“It is all about timing; it is more than that, it is actually all about strategy – and strategy is just a fancy way of saying, ‘the big bet,’” Moses said. “Do you want to sell software or hardware, sell services, sell third party offerings, rebadge one, or rebuild one? And those are the decisions that we need to make.
It is time to place your bets – do you go all in on one, do you do a little bit here? What is it we want to be? And that’s one of the decisions that we need to make because each of those comes with a cost, a risk and a reward.”
In placing your bets in the Cloud, he said partners particularly need to offer: XaaS (Software/Platforms/Infrastructure as a Service) via the Internet; rapid scalability and elasticity (increase/decrease); multitenant sharing of resources across users; auto upgrades, maintenance and management; device and location independent; on-demand self-service; and pay as you use (low entry/exit costs, no contract).
In adopting a winning strategy, collaboration with other partners might be the way to go, he said. “One thing we will see more of in our industry – and I know it has always existed – is greater collaboration. We will see VARs working together with Cloud integrators with service providers with managed service providers and with telcos, and we will talk more about the ecosystem,” he said.
“We will see a better, a stronger and more important ecosystem, being that it is not just the traditional channel, but it will be a whole lot of different non-traditional partners working together that may not have worked together before.”
“As we move from the traditional model to a Cloud model, we shift the risk from the customer to the supplier,” he added. “We need to find ways to pass that risk to somebody who is better suited to handle it - the same way an insurance company passes it onto reinsurers, and I think we will see that happening more and more.”
Meanwhile, as the industry shifts to the Cloud, the technology becomes less relevant, while the business model becomes much more important. As such, he said vendors need to eliminate the ‘try-to-do-everything’ model’ – a strategy that is certain to fail.
Channel role has changed
Certainly, the role of the channel has changed. It is no longer a linear model, but a cluster model. “As the Cloud solutions become more available from vendors, and become more sophisticated, the role of partner will expand. The role the channel plays becomes an important part – it will be different because of the complexity.” It won’t be a traditional linear model [vendor to distributor to VAR], he explained, but rather a cluster model with multiple connections and criss-crossing roles and relationships.
In terms of distribution, where do they fit in? Moses said, like vendors and partners, the roles are shifting – as are the duties and types of services all players across the channel will offer; he called it a new “sales motion.”
“Distributors will do things that perhaps distributors weren’t doing before. Vendors will do things that they weren’t doing before. Customers will do things that are different. And for a vendor, that means we will have a new sales merchant, meaning the way we sell will be different as well. We used to sell to IT, we now sell to business,” he said.
10 point Cloud checklist for success
- Customer analysis: What do your customers actually want?
- Strategic: Resell, rebadge, build or collaborate?
- Business Model: What new revenue streams? What disappears?
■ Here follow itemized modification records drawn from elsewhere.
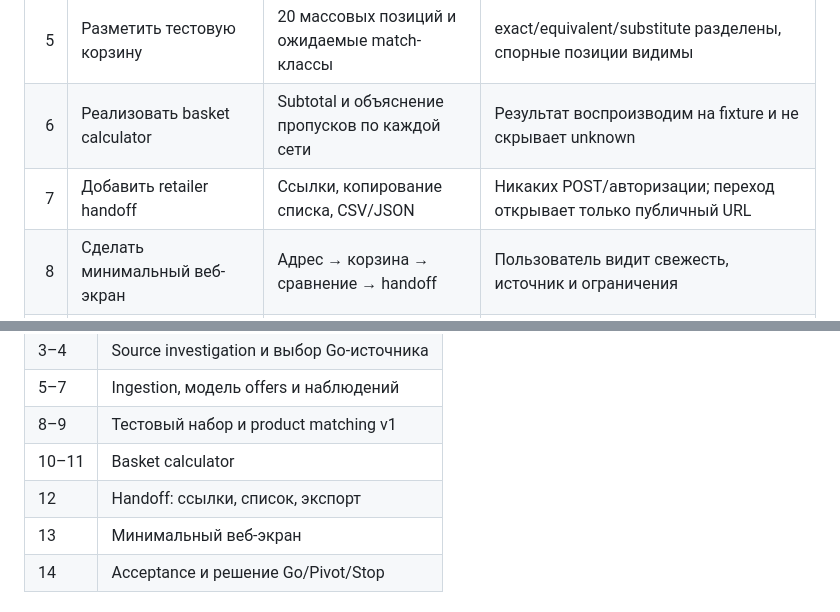
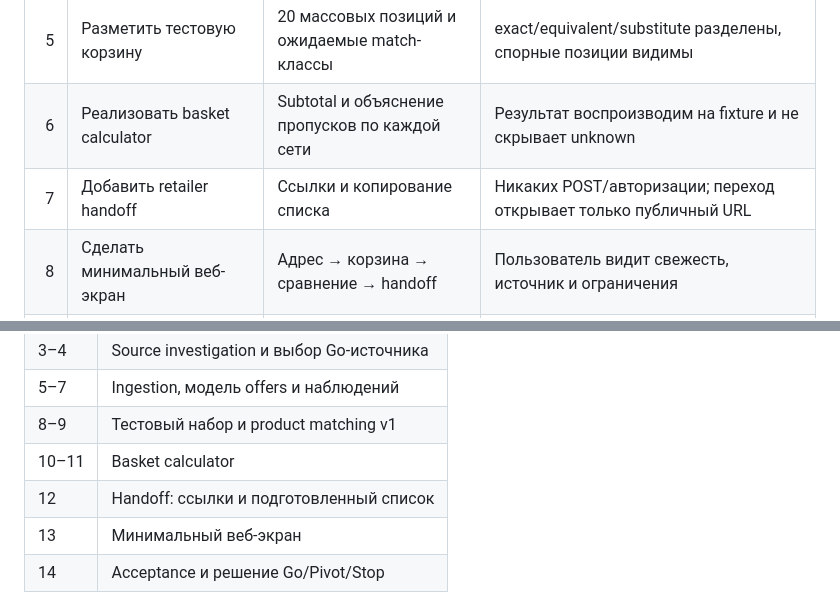
Before and after one commit to Kazaam-sudo/grocery-basket-probe, a Markdown page: docs/sprint-02-recommendation-mvp.md, 2 parts joined by grey strips. Drawn GitHub-style.

Commit message:
Update recommendation sprint handoff

```diff
--- a/docs/sprint-02-recommendation-mvp.md
+++ b/docs/sprint-02-recommendation-mvp.md
@@ -14,7 +14,7 @@
 | 4 | Реализовать ingestion одного источника | Offers и price observations в БД | Повторный запуск создаёт новую фиксацию и не дублирует товар |
 | 5 | Разметить тестовую корзину | 20 массовых позиций и ожидаемые match-классы | exact/equivalent/substitute разделены, спорные позиции видимы |
 | 6 | Реализовать basket calculator | Subtotal и объяснение пропусков по каждой сети | Результат воспроизводим на fixture и не скрывает unknown |
-| 7 | Добавить retailer handoff | Ссылки, копирование списка, CSV/JSON | Никаких POST/авторизации; переход открывает только публичный URL |
+| 7 | Добавить retailer handoff | Ссылки и копирование списка | Никаких POST/авторизации; переход открывает только публичный URL |
 | 8 | Сделать минимальный веб-экран | Адрес → корзина → сравнение → handoff | Пользователь видит свежесть, источник и ограничения |
 | 9 | Acceptance pilot | 5–10 тестовых пользователей, реальные списки | Зафиксированы coverage, ошибка цены и время ручной сборки |
 
@@ -36,7 +36,7 @@
 | 5–7 | Ingestion, модель offers и наблюдений |
 | 8–9 | Тестовый набор и product matching v1 |
 | 10–11 | Basket calculator |
-| 12 | Handoff: ссылки, список, экспорт |
+| 12 | Handoff: ссылки и подготовленный список |
 | 13 | Минимальный веб-экран |
 | 14 | Acceptance и решение Go/Pivot/Stop |
 
```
- Financial: Cash flow and working capital requirements.
- Operational: Billing, automation, risk management, legal.
- Organisational: Separate sales teams? Separate Cloud practice?
- Skills development: Staff training and partner enablement.
- Reward systems: Compensation plans and partner programs.
- Customer lifecycle: Touch points, preventing churn, cross selling.
- Channel ecosystem: Alignment with the right partners.